Don’t Avoid It or Step Around It

When the pressure is on and stress levels are high, it can be tempting to avoid conflict or step around it. It’s easy to convince yourself that it will work itself out, but inaction is an action. By not doing anything to address the conflict you are sending a message to your team that you are okay with it. Not only is this horrible for morale, but whatever conflict you are avoiding will only get worse over time. By establishing a routine of addressing issues promptly, you will create a sense of authority in the office that will significantly decrease the chance of more conflict in the future.

Taking a Step Back

Addressing conflict quickly, before it escalates into a bigger problem is certainly important, but leaders need to be prepared before they can address these situations. Sometimes it’s important to give your people some time cool down and think before addressing the conflict. Other times you may need to step back because you notice you aren’t feeling grounded enough to deal with the situation in the moment. Regardless of the reason, you need to be prepared to face the conflict before jumping in to deal with it. If you want to be successful, make sure you ask yourself the following questions before approaching your team.

  • Am I feeling grounded?
  • How can I help diffuse the conflict in a constructive way?
  • Have I tried putting the other persons shoes on?
  • How can I tell a story to help diffuse the conflict?

Another great way to ensure you are prepared to address conflict with your teams is to work through your plan with the help of an executive coach.
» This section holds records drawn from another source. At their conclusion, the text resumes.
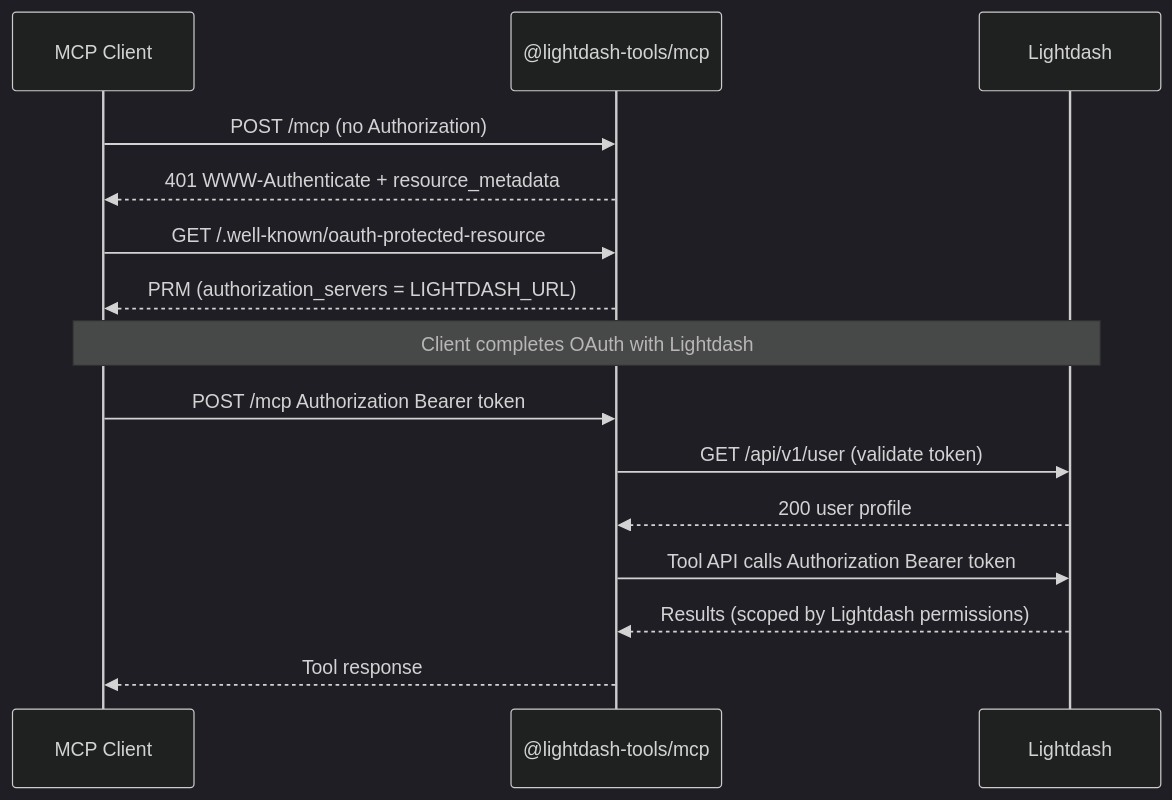
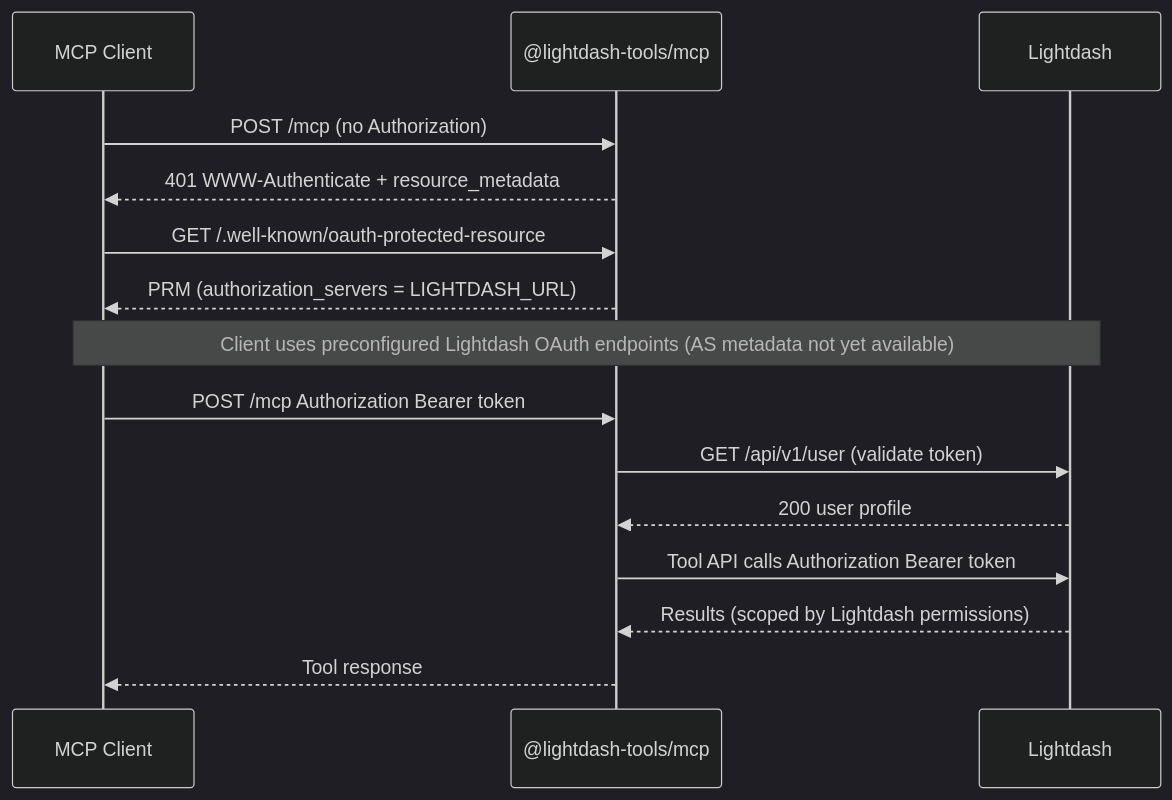
The diagram in docs/mcp-oauth-http.md (yu-iskw/lightdash-tools), drawn with Mermaid (dark theme) before and after one commit. The commit also changed other lines of this file and 14 other files, not shown here.

First line of the commit message:
docs(mcp): mark lightdash-oauth as experimental identity-only OAuth

````diff
--- a/docs/mcp-oauth-http.md
+++ b/docs/mcp-oauth-http.md
@@ -142,21 +189,21 @@
 ```mermaid
 sequenceDiagram
     participant Client as MCP Client
     participant MCP as @lightdash-tools/mcp
     participant LD as Lightdash
 
     Client->>MCP: POST /mcp (no Authorization)
     MCP-->>Client: 401 WWW-Authenticate + resource_metadata
 
     Client->>MCP: GET /.well-known/oauth-protected-resource
     MCP-->>Client: PRM (authorization_servers = LIGHTDASH_URL)
 
-    Note over Client,LD: Client completes OAuth with Lightdash
+    Note over Client,LD: Client uses preconfigured Lightdash OAuth endpoints (AS metadata not yet available)
 
     Client->>MCP: POST /mcp Authorization Bearer token
     MCP->>LD: GET /api/v1/user (validate token)
     LD-->>MCP: 200 user profile
     MCP->>LD: Tool API calls Authorization Bearer token
     LD-->>MCP: Results (scoped by Lightdash permissions)
     MCP-->>Client: Tool response
 ```
````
In fact, one of the most common focuses for executive coaching programs is conflict resolution. Talking through the conflict with the help of a third party can be extremely beneficial for getting an outside perspective on the situation and can help you learn new strategies to use with your people.

At the end of the day, conflicts in the workplace are something you are going to have to deal with regularly as a leader. To handle conflict effectively you need you need to find a balance between addressing the issue quickly and taking a step back to prepare yourself. Don’t forget to ask yourself the 4 key questions we mentioned in the article. We hope you found this article helpful.